> [Your objective]:
Every line of the data that contains the string "message" must be copied.

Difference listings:
-.-.-

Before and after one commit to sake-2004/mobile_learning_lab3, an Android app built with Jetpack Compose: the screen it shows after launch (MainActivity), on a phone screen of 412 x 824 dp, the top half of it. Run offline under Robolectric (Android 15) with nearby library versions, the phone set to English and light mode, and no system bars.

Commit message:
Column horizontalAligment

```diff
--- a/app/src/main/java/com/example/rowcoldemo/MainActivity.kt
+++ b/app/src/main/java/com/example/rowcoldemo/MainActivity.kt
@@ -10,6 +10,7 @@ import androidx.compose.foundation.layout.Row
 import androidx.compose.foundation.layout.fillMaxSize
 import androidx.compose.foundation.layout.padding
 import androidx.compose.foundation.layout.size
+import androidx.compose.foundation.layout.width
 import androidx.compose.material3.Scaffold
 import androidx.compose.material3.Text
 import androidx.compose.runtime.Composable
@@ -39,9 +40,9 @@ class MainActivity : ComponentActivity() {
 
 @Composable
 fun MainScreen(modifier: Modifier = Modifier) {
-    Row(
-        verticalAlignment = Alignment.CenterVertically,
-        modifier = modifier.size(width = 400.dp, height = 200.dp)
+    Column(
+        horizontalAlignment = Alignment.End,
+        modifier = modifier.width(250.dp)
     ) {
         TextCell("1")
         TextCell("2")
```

-.-.-

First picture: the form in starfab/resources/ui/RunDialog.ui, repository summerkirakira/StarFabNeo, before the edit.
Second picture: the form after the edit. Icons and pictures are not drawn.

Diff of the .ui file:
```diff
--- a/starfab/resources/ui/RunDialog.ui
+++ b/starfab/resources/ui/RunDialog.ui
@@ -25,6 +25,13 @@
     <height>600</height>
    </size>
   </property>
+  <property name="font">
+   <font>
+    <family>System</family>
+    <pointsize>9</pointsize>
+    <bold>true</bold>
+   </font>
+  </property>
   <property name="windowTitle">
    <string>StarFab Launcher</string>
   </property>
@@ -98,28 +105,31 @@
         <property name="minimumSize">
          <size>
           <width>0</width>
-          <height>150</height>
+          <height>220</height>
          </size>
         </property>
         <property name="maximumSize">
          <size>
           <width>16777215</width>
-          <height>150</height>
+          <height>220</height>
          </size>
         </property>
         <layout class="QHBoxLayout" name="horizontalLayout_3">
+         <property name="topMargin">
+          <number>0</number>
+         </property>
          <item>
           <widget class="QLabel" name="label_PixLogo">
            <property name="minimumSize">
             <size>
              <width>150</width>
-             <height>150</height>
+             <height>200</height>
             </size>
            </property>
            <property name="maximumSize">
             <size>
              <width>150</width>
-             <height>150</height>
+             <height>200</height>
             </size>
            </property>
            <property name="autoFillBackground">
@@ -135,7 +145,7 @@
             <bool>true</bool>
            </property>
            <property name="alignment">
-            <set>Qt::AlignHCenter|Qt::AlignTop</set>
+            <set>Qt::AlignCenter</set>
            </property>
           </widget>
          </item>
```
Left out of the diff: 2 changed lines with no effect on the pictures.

-.-.-

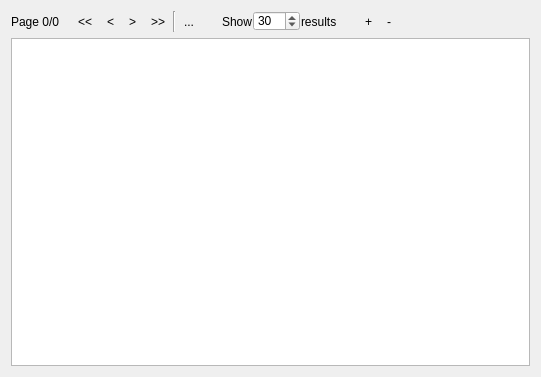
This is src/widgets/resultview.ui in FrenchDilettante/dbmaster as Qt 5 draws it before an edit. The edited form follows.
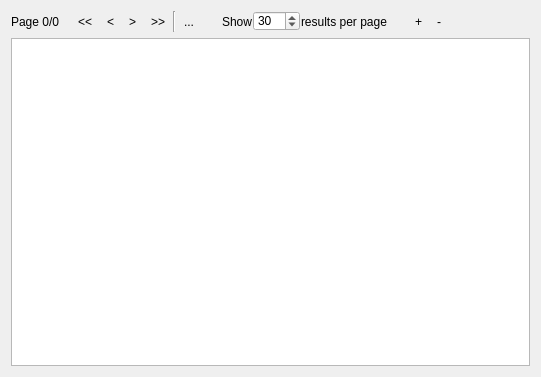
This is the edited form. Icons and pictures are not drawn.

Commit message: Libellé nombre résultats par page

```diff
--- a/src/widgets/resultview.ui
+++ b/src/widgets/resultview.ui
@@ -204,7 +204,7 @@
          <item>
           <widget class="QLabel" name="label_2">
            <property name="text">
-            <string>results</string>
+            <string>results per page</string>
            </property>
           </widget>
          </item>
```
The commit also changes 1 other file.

-.-.-

> [Response to the task]:
Commit message:
Commit message: Libellé nombre résultats par page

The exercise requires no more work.